**** Recorded data ****

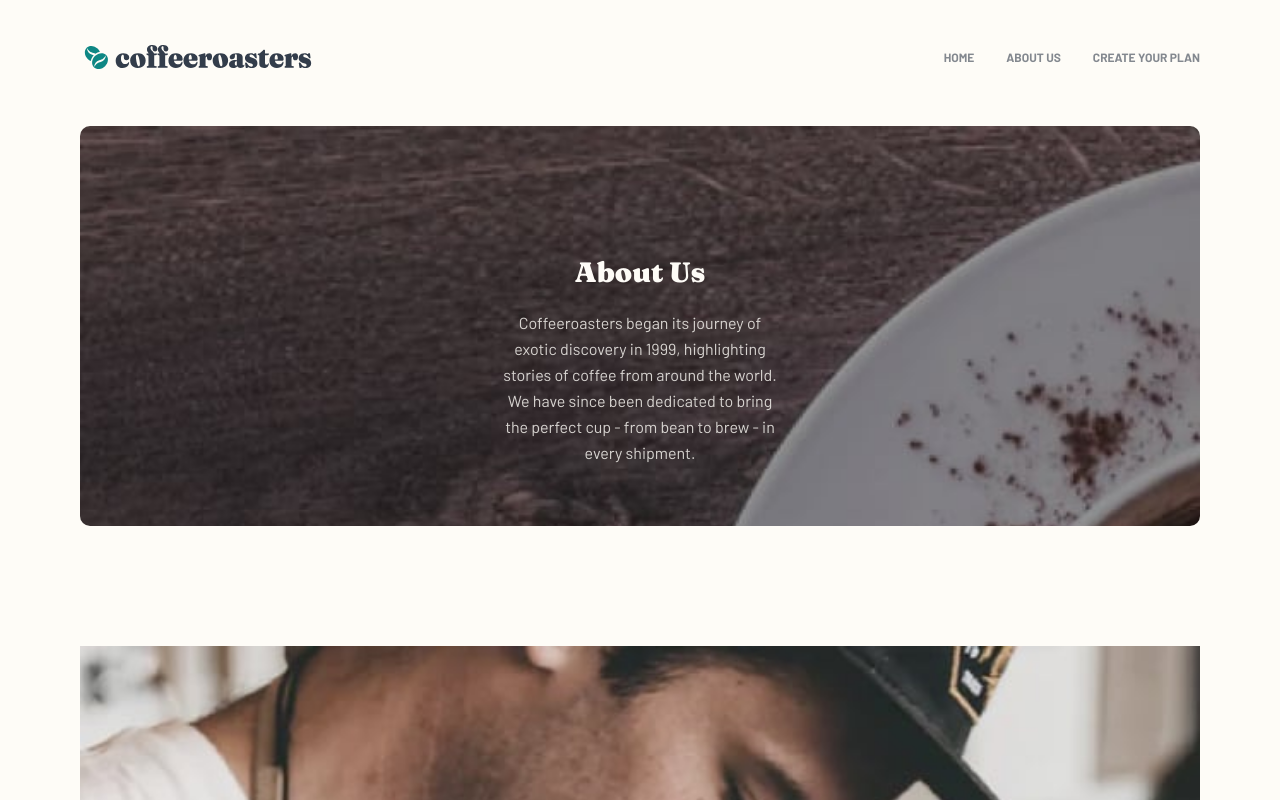
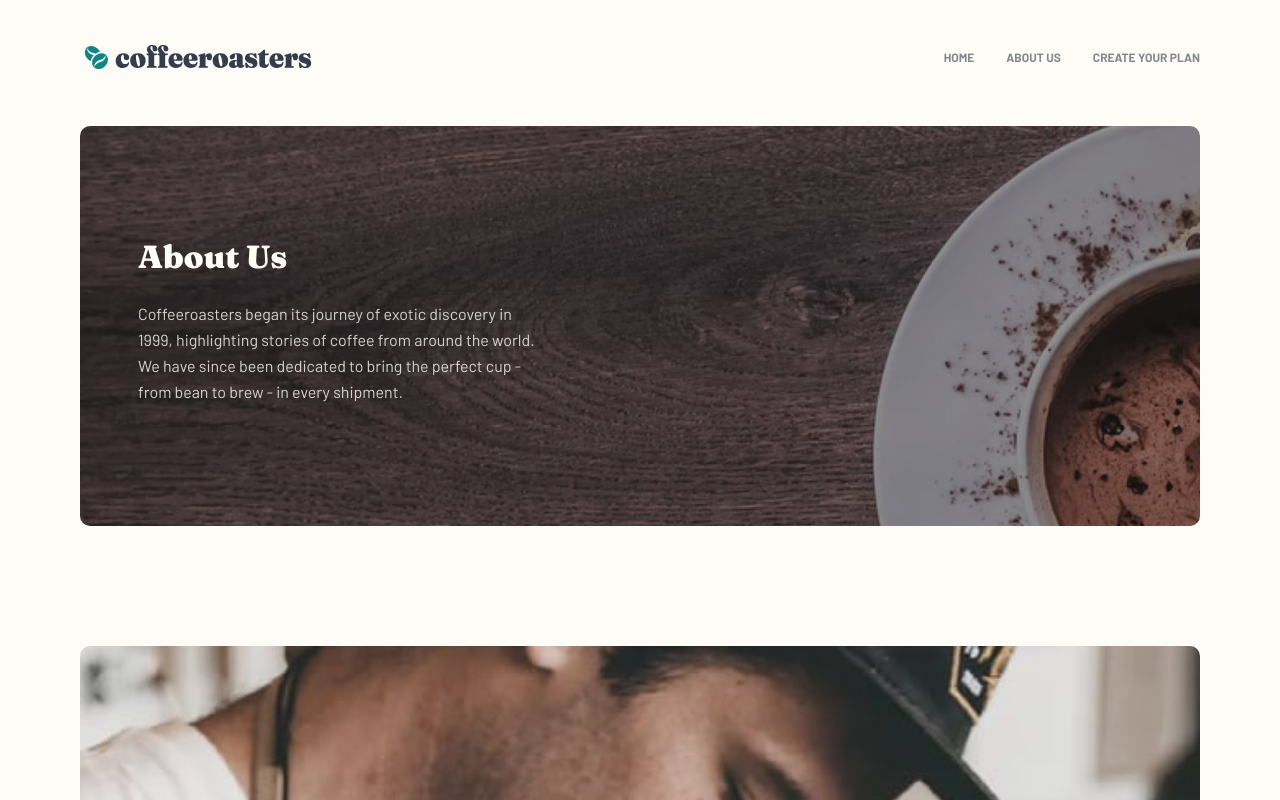
Before and after one commit to gcarter89/coffeeroasters, a React (Create React App) app: page / in a window 1280 px wide. Shown: the top 800 px of the page. Built offline with nearby package versions, Linux system fonts and the light colour scheme.

Commit message:
styled hero section

```diff
--- a/src/App.scss
+++ b/src/App.scss
@@ -88,6 +88,11 @@ button {
         max-width: 800px;
     }
 
+    h2 {
+        font-size: 32px;
+        line-height: 40px;
+    }
+
 
     h3 {
         font-size: 32px;
--- a/src/components/about/About.module.scss
+++ b/src/components/about/About.module.scss
@@ -30,6 +30,7 @@
     &__commitment {
         img {
             width: 100%;
+            border-radius: 10px;
         }
         margin-bottom: 184px;
     }
@@ -121,7 +122,20 @@
 
 @media screen and (min-width:'732px') {
     .about {
+        &__hero {
+            background-image: url('../../assets/about/tablet/image-hero-whitecup.jpg');
+            align-items: unset;
+            justify-content: unset;
+        }
 
+        &__heroText {
+            height: fit-content;
+            max-width: 398px;
+            text-align: left;
+            padding: 58px;
+            padding: 111px 58px 0px;
+
+        }
     }
 }
 
```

****

:: What you need to do ::
Without including any picture, restate every entry above exactly.

:: Finished exercise ::
Before and after one commit to gcarter89/coffeeroasters, a React (Create React App) app: page / in a window 1280 px wide. Shown: the top 800 px of the page. Built offline with nearby package versions, Linux system fonts and the light colour scheme.

Commit message:
styled hero section

```diff
--- a/src/App.scss
+++ b/src/App.scss
@@ -88,6 +88,11 @@ button {
         max-width: 800px;
     }
 
+    h2 {
+        font-size: 32px;
+        line-height: 40px;
+    }
+
 
     h3 {
         font-size: 32px;
--- a/src/components/about/About.module.scss
+++ b/src/components/about/About.module.scss
@@ -30,6 +30,7 @@
     &__commitment {
         img {
             width: 100%;
+            border-radius: 10px;
         }
         margin-bottom: 184px;
     }
@@ -121,7 +122,20 @@
 
 @media screen and (min-width:'732px') {
     .about {
+        &__hero {
+            background-image: url('../../assets/about/tablet/image-hero-whitecup.jpg');
+            align-items: unset;
+            justify-content: unset;
+        }
 
+        &__heroText {
+            height: fit-content;
+            max-width: 398px;
+            text-align: left;
+            padding: 58px;
+            padding: 111px 58px 0px;
+
+        }
     }
 }
 
```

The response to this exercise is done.